> REQUIREMENT
For every line in the records that has the word "ThemeProviderContext", make a copy.

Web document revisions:
Segment Open
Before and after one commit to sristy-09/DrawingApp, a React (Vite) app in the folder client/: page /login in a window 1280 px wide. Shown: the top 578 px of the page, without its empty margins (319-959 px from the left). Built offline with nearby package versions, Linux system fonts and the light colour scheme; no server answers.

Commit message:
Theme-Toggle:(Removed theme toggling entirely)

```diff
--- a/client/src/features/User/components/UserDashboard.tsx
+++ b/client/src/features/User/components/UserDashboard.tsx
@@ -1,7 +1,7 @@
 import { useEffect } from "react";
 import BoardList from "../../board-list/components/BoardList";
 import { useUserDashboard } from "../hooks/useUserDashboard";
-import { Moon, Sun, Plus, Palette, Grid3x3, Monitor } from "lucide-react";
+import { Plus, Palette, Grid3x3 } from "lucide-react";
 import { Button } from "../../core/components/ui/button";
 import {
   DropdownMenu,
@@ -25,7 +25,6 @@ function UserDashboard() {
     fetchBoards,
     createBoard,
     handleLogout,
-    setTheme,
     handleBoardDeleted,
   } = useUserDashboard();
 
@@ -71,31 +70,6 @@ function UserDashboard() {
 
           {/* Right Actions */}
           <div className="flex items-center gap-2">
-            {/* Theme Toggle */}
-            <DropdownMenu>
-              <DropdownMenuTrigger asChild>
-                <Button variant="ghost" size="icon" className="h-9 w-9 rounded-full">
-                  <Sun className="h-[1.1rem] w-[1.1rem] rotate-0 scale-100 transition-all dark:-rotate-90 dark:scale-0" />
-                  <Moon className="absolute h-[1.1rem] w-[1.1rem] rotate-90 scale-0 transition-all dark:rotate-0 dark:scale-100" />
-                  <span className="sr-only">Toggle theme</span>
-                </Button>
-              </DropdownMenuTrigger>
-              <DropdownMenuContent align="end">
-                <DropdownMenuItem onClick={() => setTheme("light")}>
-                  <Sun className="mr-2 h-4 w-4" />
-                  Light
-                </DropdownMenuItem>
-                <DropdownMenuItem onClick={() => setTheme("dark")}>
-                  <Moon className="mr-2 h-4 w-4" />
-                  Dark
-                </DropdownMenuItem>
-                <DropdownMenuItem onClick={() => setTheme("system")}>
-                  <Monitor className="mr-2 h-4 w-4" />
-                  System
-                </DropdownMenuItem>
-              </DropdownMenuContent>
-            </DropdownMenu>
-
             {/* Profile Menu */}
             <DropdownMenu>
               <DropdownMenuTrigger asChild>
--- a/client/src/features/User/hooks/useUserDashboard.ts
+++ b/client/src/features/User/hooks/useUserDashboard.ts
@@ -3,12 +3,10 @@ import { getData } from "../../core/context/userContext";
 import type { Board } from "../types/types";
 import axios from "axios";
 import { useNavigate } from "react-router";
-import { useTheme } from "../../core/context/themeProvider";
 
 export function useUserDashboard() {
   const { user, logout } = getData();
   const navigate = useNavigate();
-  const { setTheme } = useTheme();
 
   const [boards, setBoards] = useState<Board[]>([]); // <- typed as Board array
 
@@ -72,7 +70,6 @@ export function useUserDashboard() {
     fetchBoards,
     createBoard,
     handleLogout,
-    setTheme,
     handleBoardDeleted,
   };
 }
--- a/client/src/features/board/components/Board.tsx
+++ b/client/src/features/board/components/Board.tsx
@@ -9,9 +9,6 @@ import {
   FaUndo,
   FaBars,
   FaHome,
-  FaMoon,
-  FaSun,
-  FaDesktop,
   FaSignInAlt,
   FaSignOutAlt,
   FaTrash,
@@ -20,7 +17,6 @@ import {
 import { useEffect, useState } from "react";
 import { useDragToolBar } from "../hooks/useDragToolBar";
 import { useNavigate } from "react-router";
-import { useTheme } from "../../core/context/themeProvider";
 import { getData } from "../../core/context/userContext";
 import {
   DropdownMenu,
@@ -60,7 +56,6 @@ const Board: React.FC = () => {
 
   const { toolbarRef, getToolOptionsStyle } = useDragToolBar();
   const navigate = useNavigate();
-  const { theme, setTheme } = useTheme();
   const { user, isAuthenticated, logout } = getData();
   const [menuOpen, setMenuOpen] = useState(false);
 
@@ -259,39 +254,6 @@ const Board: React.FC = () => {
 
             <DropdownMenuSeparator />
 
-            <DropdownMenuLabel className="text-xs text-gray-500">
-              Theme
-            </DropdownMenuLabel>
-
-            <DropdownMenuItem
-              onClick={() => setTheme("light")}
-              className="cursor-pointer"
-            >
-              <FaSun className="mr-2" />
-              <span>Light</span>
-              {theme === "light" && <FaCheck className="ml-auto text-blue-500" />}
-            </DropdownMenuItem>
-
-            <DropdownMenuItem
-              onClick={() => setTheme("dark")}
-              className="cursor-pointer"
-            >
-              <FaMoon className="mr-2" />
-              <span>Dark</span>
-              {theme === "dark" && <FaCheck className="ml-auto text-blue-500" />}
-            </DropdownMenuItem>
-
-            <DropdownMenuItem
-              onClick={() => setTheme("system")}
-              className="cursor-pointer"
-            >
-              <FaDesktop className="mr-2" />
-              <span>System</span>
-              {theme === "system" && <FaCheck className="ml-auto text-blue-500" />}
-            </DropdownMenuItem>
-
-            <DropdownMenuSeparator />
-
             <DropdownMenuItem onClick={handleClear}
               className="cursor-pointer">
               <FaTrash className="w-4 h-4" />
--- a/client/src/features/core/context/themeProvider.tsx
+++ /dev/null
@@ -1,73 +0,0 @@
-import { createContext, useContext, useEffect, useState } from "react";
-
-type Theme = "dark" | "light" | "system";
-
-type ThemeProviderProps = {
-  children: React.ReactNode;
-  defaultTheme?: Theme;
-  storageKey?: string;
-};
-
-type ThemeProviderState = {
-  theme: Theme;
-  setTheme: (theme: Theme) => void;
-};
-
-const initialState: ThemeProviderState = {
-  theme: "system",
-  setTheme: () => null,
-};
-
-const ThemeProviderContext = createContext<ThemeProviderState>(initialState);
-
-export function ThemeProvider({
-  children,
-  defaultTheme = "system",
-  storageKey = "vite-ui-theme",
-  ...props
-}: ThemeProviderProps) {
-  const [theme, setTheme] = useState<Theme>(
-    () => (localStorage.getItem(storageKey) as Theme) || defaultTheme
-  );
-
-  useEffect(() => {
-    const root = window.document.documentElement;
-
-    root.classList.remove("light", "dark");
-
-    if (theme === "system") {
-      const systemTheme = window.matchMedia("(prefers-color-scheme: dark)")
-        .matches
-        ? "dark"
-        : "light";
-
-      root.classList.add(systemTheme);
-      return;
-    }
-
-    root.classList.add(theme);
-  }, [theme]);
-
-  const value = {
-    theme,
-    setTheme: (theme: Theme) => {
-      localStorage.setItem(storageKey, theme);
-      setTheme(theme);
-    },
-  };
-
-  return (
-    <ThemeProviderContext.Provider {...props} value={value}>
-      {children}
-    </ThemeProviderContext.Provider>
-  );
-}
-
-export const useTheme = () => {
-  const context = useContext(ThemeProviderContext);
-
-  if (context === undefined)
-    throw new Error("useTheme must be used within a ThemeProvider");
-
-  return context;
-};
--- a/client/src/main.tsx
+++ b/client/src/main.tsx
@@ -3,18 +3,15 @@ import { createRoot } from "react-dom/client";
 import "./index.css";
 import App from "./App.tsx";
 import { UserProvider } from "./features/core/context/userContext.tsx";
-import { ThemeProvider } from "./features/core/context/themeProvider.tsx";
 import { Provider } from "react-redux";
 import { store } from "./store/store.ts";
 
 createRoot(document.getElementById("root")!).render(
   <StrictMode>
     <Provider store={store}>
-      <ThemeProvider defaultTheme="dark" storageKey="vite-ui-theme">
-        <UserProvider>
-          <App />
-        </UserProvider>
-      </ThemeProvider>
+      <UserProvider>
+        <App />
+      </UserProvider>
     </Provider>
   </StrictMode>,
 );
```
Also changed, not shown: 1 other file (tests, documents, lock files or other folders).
Segment Closed
> EXPECTED OUTPUT
-const ThemeProviderContext = createContext<ThemeProviderState>(initialState);
-    <ThemeProviderContext.Provider {...props} value={value}>
-    </ThemeProviderContext.Provider>
-  const context = useContext(ThemeProviderContext);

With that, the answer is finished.